Paul Sharp (University of Nottingham, UK) analyzed the origins of the fast-evolving, highly recombinogenic human immunodeficiency viruses (HIV). From his phylogenetic analysis, HIV-2 appears to be derived from simian immunodeficiency virus (SIV) from sooty mangabeys in West Africa via multiple cross-species transmissions. HIV-1 group M (the most common type) appears to be most closely related to West African chimpanzee SIV. Using a molecular clock based on gamma distances, he estimated that the latter transmission appears to date from around 1931; the urbanization of Africa after this date may be responsible for the spread of HIV. The V3 loop of the surface envelope glycoprotein of HIV-1 appears to have been under positive selective pressure during the emergence of the M and O groups as they diverged from SIV sequences. The general sequence divergence within subtypes, which is much greater than that found in influenza hemagglutinin, is an ominous prospect for vaccine development.
Salmon and Norway

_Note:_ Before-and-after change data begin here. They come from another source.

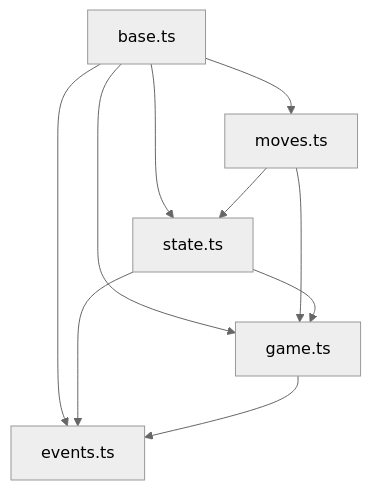
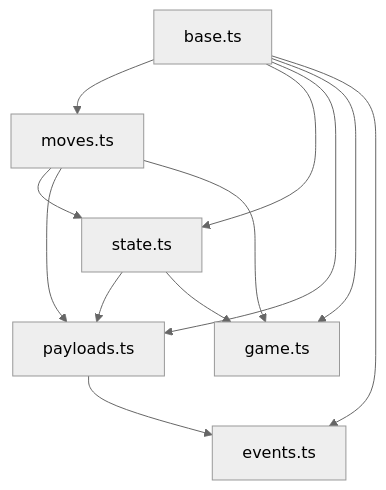
One commit to vcb88/ctorgame changed the first of 8 diagrams in docs/TYPE_DEPENDENCIES.md. Above: the diagram before and after it, drawn with Mermaid (neutral theme). The commit also changed other lines of this file and 4 other files, not shown here.

````diff
--- a/docs/TYPE_DEPENDENCIES.md
+++ b/docs/TYPE_DEPENDENCIES.md
@@ -5,18 +5,21 @@
 ```mermaid
 graph TD
     base[base.ts]
     moves[moves.ts]
     state[state.ts]
     game[game.ts]
     events[events.ts]
+    payloads[payloads.ts]
 
     base --> moves
     base --> state
+    base --> payloads
     moves --> state
+    moves --> payloads
+    state --> payloads
     base --> game
     moves --> game
     state --> game
     base --> events
-    state --> events
-    game --> events
+    payloads --> events
 ```
````
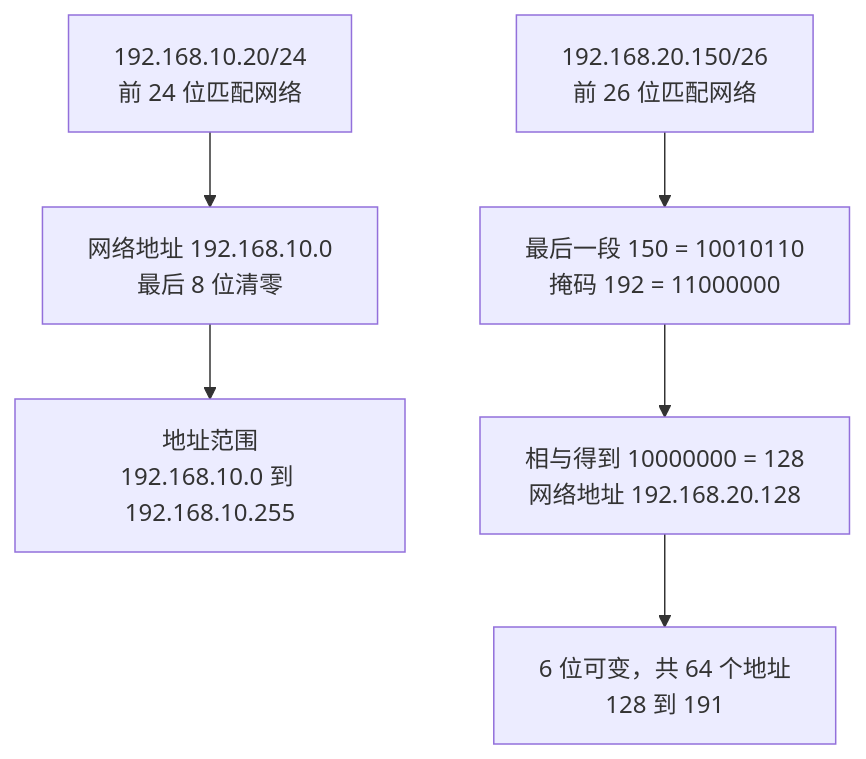
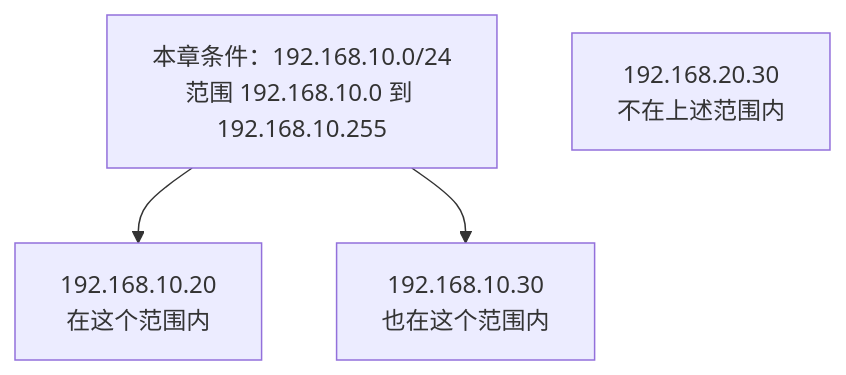
Before and after one commit to sonofmagic/easytier-docs: the diagram in apps/website/chapters/03-addresses.md, drawn with Mermaid. The commit also changed other lines of this file and 59 other files, not shown here.

````diff
--- a/apps/website/chapters/03-addresses.md
+++ b/apps/website/chapters/03-addresses.md
@@ -28,8 +54,7 @@
 ```mermaid
 flowchart TD
-    A["192.168.10.20/24<br/>前 24 位匹配网络"] --> N["网络地址 192.168.10.0<br/>最后 8 位清零"]
-    N --> S["地址范围<br/>192.168.10.0 到 192.168.10.255"]
-    B["192.168.20.150/26<br/>前 26 位匹配网络"] --> M["最后一段 150 = 10010110<br/>掩码 192 = 11000000"]
-    M --> R["相与得到 10000000 = 128<br/>网络地址 192.168.20.128"]
-    R --> E["6 位可变，共 64 个地址<br/>128 到 191"]
+  Range["本章条件：192.168.10.0/24<br/>范围 192.168.10.0 到 192.168.10.255"]
+  Range --> A["192.168.10.20<br/>在这个范围内"]
+  Range --> Other["192.168.10.30<br/>也在这个范围内"]
+  Outside["192.168.20.30<br/>不在上述范围内"]
 ```
````
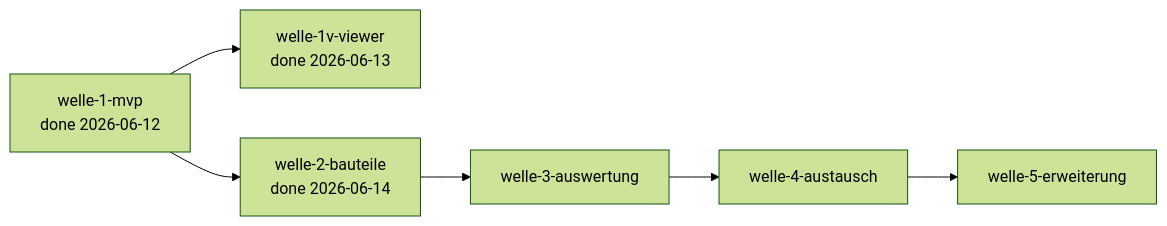
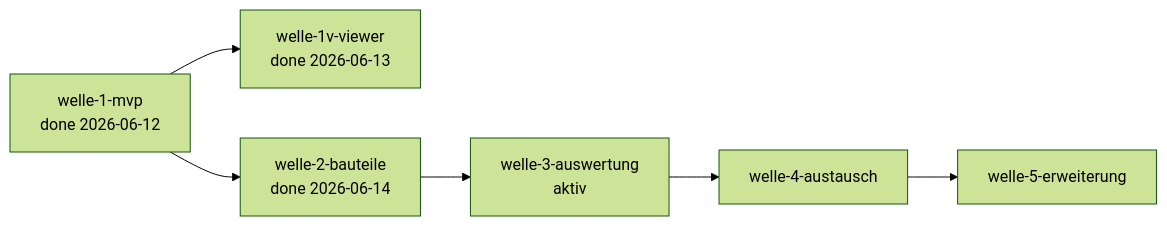
Before and after one commit to pt9912/b-cad: the diagram in docs/plan/planning/in-progress/roadmap.md, drawn with Mermaid (forest theme). The commit also changed other lines of this file, not shown here.

First line of the commit message:
docs(plan): welle-3-auswertung starten — Roadmap §Aktuelle Welle (M3, Scope MAT+EVL, DRW zurueckgestellt)

````diff
--- a/docs/plan/planning/in-progress/roadmap.md
+++ b/docs/plan/planning/in-progress/roadmap.md
@@ -46,12 +76,12 @@
 ```mermaid
 flowchart LR
     W1[welle-1-mvp<br/>done 2026-06-12]
     W1V[welle-1v-viewer<br/>done 2026-06-13]
     W2[welle-2-bauteile<br/>done 2026-06-14]
-    W3[welle-3-auswertung]
+    W3[welle-3-auswertung<br/>aktiv]
     W4[welle-4-austausch]
     W5[welle-5-erweiterung]
 
     W1 --> W1V
     W1 --> W2 --> W3 --> W4 --> W5
 ```
````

No meeting in Norway could be complete without a local fishy flavor. Bjørn Høyheim (Norwegian School of Veterinary Science, Oslo, Norway) presented an overview of the salmon genome project. In light of all of the discussion of gene duplication, the salmon genome project is daunting, as a genome duplication event has occurred within the past 100 million years, most of which remains, and there is instability in the number of chromosomes. Ongoing mapping studies include 200-500 genotyped markers in the Atlantic salmon (Salmo salmar), the rainbow trout (Oncorhynchus mykiss), and the brown trout (Salmo trutta). Combined with an effort in Canada, 55,000 expressed sequence tags have been generated and have allowed preliminary studies of gene expression. Finn Drabløs (SINTEF Group, Trondheim, Norway) presented a strategy for using structural modeling to identify unknown genes from the salmon genome project, based upon work in other species. He claimed that the most efficient method to detect distantly related proteins was to use PSI-BLAST to search sequence databases iteratively in combination with intermediate sequence searches (linking two homologs through a third sequence).
With the emerging knowledge of gene expression and evolution at many levels and with the recent progress towards an Atlantic salmon genome project, we will all sit down to salmon dinners in the future with a greater degree of appreciation.